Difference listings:

__________

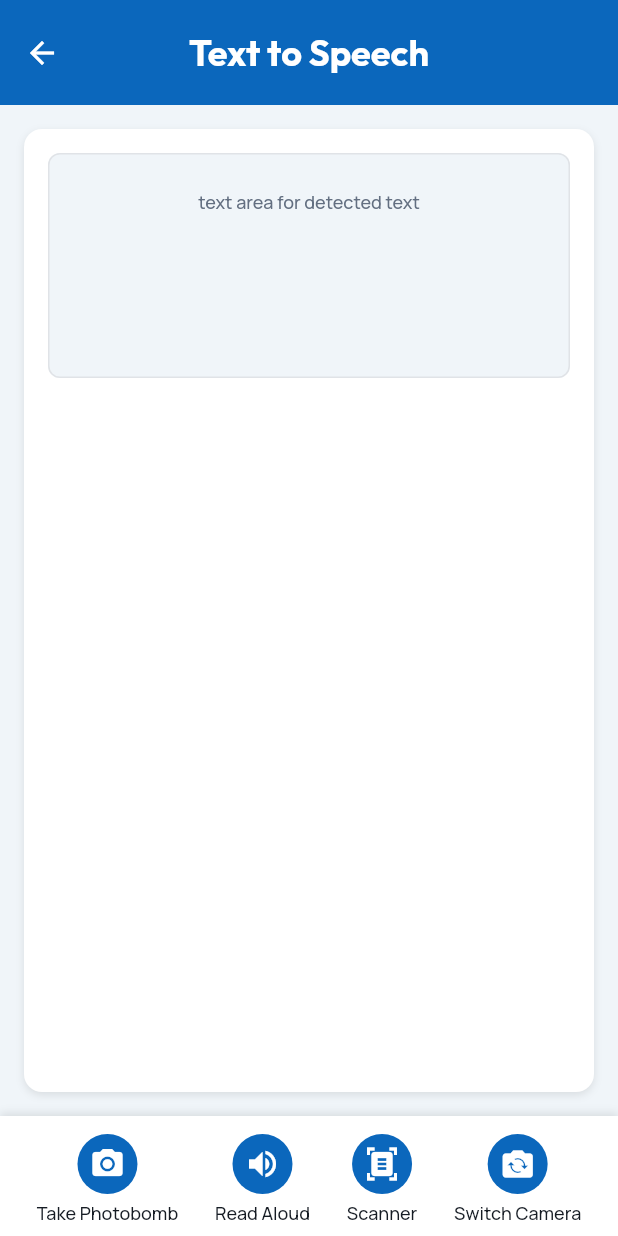
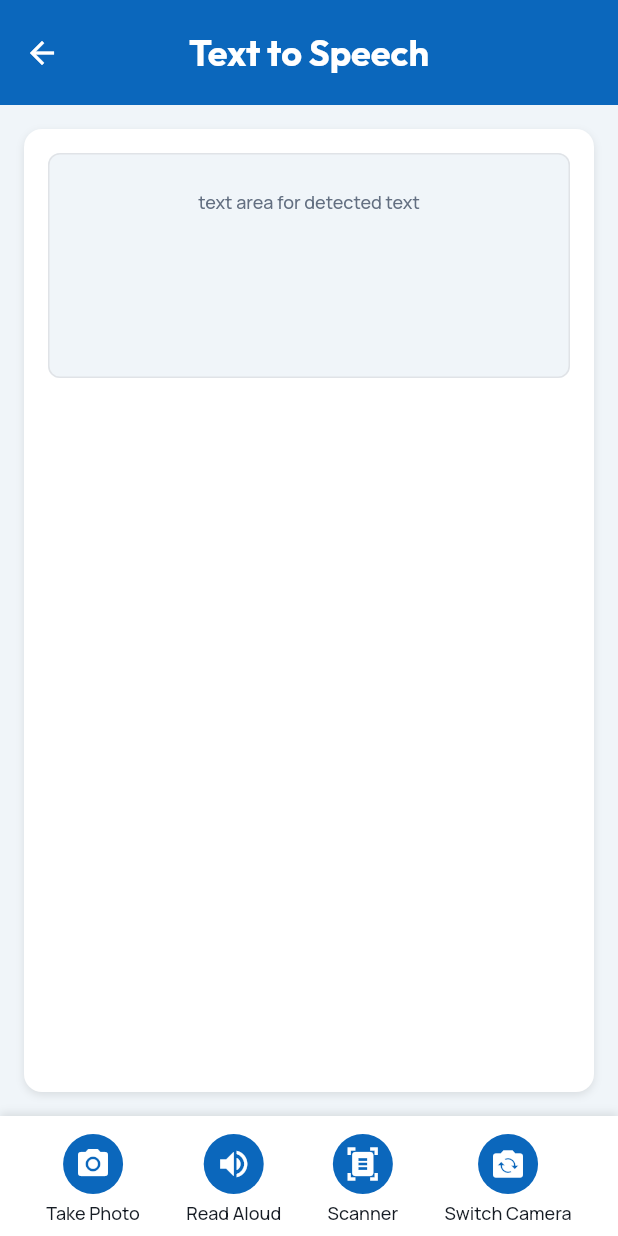
Before and after one commit to VisioGroup3/visio_project, a Flutter app: the TexttospeechWidget screen opened by its route, on a phone screen of 412 x 824 dp. Run offline on Flutter 3.47's test engine with Material 3 defaults, Android fonts, the phone set to English and light mode, and no system bars; our stand-ins replace auto_size_text, cached_network_image, cloud_firestore, dropdown_button2, equatable, firebase_auth and 14 more; missing offline and left inert: json_path, mime_type; accounts and stored records are empty; network calls fail.

Commit message:
Updating to latest FlutterFlow output.

```diff
--- a/lib/texttospeech/texttospeech_widget.dart
+++ b/lib/texttospeech/texttospeech_widget.dart
@@ -225,7 +225,7 @@ class _TexttospeechWidgetState extends State<TexttospeechWidget> {
                             padding: EdgeInsetsDirectional.fromSTEB(
                                 0.0, 4.0, 0.0, 0.0),
                             child: Text(
-                              'Take Photobomb',
+                              'Take Photo',
                               style: FlutterFlowTheme.of(context)
                                   .bodySmall
                                   .override(
```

__________

[Directions for this task]: Give the number of lines in the records above that contain "dart", with no other words.

[Output below]: 2